■ WORK REQUEST ■
Copy every line of the data that includes the string "label".

__________________________________________________

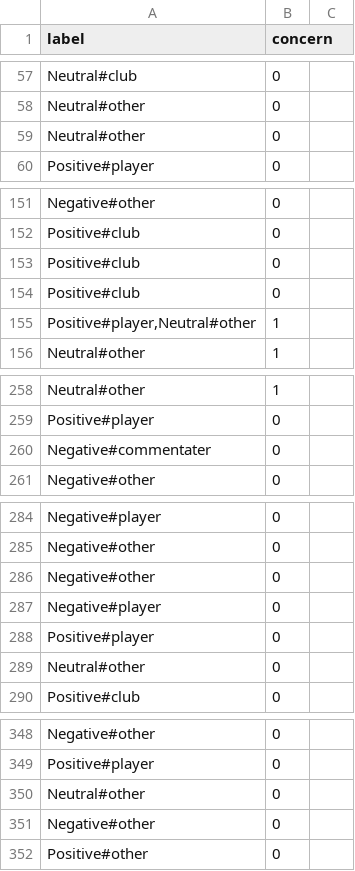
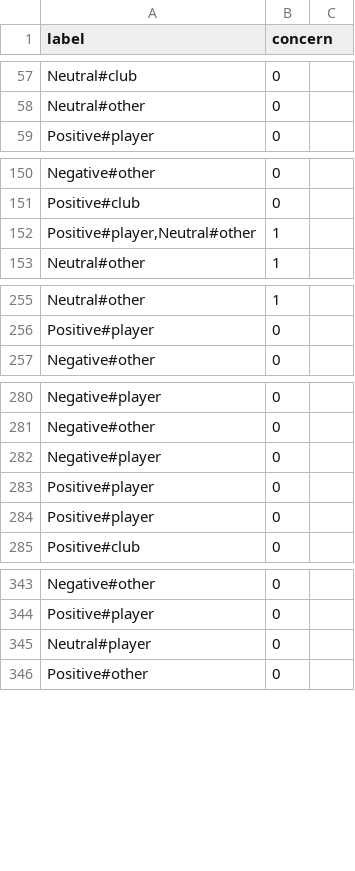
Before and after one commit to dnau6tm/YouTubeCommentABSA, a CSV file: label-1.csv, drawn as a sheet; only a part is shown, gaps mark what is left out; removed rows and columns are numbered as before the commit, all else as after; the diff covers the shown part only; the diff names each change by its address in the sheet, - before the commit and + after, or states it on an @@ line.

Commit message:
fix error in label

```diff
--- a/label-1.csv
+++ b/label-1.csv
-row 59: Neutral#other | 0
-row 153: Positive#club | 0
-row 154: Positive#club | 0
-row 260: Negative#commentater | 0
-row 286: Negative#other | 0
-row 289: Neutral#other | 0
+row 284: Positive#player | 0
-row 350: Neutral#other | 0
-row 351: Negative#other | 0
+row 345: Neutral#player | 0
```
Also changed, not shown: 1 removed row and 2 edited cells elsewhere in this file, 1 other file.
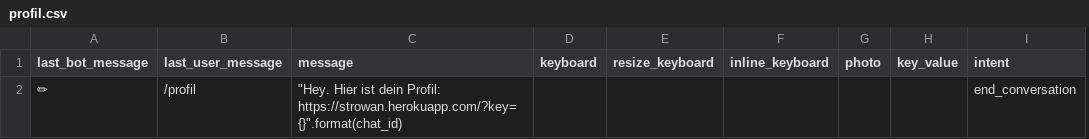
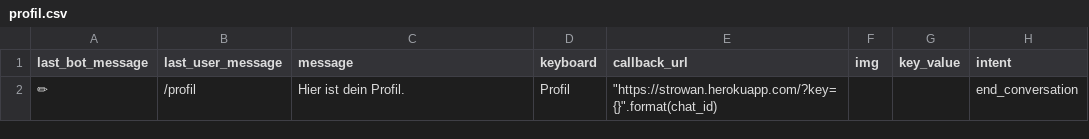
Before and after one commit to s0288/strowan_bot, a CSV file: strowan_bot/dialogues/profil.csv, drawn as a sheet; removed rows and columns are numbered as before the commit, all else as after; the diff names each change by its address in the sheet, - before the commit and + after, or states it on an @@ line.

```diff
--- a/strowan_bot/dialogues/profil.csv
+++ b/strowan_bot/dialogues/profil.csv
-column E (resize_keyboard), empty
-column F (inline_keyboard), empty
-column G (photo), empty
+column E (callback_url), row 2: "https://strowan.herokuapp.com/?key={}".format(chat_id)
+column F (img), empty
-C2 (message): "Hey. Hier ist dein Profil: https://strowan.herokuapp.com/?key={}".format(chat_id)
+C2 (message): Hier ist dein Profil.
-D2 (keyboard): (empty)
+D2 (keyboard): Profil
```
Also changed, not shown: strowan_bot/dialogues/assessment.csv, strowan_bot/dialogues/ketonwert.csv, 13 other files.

__________________________________________________

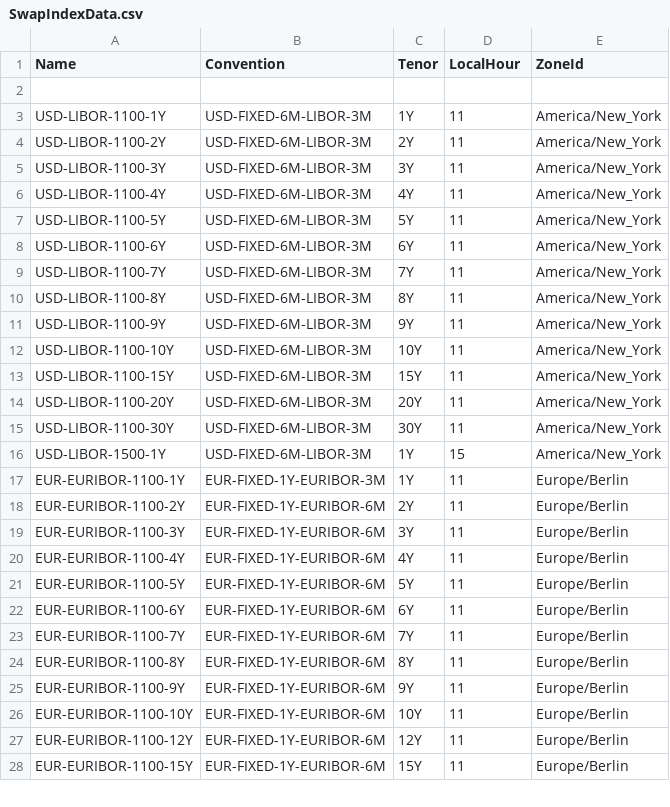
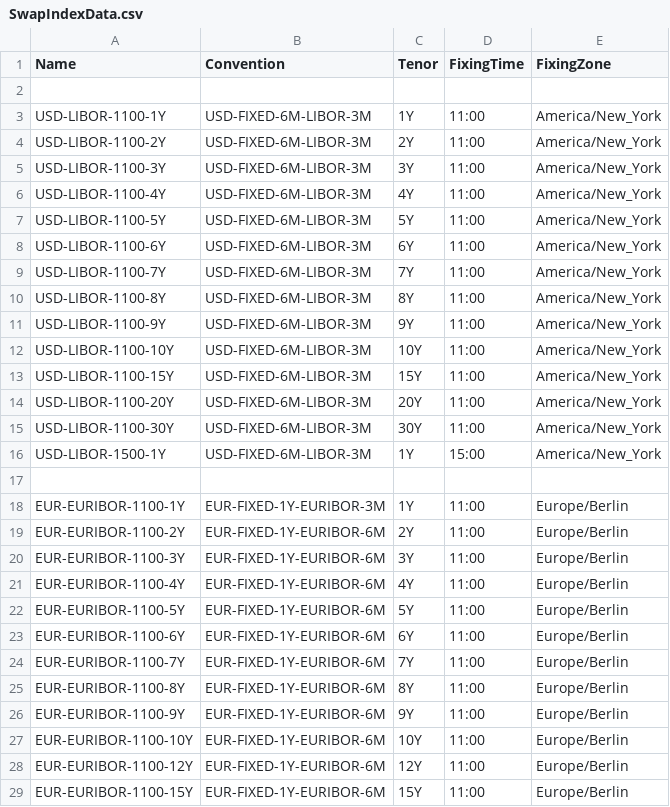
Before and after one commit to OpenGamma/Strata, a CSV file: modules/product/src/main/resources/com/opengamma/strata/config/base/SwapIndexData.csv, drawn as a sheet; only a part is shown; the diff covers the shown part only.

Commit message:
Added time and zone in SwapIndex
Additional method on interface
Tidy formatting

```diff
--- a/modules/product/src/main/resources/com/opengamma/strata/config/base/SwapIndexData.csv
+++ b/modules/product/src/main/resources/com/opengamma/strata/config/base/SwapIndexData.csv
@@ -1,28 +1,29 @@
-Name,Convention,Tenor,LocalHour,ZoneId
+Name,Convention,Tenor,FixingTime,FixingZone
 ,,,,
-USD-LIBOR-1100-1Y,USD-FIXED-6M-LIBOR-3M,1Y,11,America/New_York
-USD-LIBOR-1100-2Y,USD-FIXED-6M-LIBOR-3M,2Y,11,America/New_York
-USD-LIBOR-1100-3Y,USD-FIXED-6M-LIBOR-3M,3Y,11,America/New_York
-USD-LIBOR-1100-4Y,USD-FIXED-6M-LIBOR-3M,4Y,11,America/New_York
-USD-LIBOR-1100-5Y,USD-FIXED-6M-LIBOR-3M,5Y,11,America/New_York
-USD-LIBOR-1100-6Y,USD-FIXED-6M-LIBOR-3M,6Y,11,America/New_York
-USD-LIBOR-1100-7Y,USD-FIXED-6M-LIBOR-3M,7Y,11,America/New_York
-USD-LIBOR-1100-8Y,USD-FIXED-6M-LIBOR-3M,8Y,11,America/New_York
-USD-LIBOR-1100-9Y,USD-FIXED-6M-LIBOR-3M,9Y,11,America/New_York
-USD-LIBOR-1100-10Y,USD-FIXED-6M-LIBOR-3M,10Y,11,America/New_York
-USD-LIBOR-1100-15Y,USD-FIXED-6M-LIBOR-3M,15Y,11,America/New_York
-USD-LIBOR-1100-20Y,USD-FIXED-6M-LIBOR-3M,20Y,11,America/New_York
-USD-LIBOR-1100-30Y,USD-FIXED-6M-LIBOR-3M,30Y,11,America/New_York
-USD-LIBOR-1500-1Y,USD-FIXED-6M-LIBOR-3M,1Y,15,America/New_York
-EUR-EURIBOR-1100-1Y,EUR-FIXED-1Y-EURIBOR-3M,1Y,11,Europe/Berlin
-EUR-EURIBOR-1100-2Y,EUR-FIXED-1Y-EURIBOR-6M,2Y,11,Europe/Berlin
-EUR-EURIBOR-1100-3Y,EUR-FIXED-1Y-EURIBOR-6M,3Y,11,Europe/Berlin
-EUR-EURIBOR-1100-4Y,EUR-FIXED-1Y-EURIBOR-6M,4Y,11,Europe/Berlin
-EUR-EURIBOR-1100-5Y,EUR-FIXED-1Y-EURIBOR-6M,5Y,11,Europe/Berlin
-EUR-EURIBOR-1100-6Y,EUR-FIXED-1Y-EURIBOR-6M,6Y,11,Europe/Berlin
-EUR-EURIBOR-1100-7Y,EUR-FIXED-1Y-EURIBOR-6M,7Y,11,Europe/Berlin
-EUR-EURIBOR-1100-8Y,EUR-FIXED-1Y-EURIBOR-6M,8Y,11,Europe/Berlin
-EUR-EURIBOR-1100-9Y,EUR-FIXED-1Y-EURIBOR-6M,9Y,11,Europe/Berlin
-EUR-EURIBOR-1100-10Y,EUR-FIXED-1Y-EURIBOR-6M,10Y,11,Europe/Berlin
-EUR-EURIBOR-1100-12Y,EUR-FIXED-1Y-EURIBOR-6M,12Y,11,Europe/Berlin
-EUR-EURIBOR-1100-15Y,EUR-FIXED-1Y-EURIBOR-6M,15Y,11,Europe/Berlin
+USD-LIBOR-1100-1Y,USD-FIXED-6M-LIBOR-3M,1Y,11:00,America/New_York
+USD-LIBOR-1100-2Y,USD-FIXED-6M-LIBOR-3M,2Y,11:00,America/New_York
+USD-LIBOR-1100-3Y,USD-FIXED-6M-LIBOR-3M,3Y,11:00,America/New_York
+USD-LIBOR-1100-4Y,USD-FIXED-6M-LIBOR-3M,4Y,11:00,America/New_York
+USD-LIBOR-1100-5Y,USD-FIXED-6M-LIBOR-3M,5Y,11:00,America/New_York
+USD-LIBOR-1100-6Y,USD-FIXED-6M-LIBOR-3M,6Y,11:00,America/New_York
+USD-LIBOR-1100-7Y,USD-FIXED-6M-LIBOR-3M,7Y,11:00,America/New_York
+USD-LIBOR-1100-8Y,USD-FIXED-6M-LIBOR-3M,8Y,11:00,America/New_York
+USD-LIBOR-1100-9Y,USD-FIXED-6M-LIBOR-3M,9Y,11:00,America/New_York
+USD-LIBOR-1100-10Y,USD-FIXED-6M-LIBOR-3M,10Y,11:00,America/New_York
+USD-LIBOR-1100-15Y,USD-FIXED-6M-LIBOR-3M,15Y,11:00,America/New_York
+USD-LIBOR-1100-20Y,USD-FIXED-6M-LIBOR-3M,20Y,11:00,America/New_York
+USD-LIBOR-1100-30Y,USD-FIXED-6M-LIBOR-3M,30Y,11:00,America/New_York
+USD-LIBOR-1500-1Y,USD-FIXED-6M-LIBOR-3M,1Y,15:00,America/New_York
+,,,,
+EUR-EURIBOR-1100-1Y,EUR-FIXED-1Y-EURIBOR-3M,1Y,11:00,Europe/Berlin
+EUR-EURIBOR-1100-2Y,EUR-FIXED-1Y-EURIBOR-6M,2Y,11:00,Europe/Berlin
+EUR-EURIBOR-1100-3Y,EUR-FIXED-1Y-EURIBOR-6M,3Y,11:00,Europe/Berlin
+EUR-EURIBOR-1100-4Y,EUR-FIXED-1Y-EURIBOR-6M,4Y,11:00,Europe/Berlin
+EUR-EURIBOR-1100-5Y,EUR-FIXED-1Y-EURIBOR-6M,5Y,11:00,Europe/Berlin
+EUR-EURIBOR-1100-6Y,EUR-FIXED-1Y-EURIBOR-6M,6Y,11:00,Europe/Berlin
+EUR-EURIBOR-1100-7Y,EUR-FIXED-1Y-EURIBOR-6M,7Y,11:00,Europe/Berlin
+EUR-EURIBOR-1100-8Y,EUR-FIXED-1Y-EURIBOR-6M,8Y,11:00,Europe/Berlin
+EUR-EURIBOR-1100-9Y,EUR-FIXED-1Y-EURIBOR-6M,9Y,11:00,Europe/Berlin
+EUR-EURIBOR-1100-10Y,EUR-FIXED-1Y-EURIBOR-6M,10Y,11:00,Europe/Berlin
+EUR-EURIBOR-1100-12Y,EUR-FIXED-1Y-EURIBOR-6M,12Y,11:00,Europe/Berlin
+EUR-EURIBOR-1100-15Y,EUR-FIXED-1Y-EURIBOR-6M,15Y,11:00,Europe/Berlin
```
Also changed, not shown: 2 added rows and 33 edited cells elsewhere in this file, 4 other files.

__________________________________________________

■ EXPECTED OUTPUT ■
Before and after one commit to dnau6tm/YouTubeCommentABSA, a CSV file: label-1.csv, drawn as a sheet; only a part is shown, gaps mark what is left out; removed rows and columns are numbered as before the commit, all else as after; the diff covers the shown part only; the diff names each change by its address in the sheet, - before the commit and + after, or states it on an @@ line.
fix error in label
--- a/label-1.csv
+++ b/label-1.csv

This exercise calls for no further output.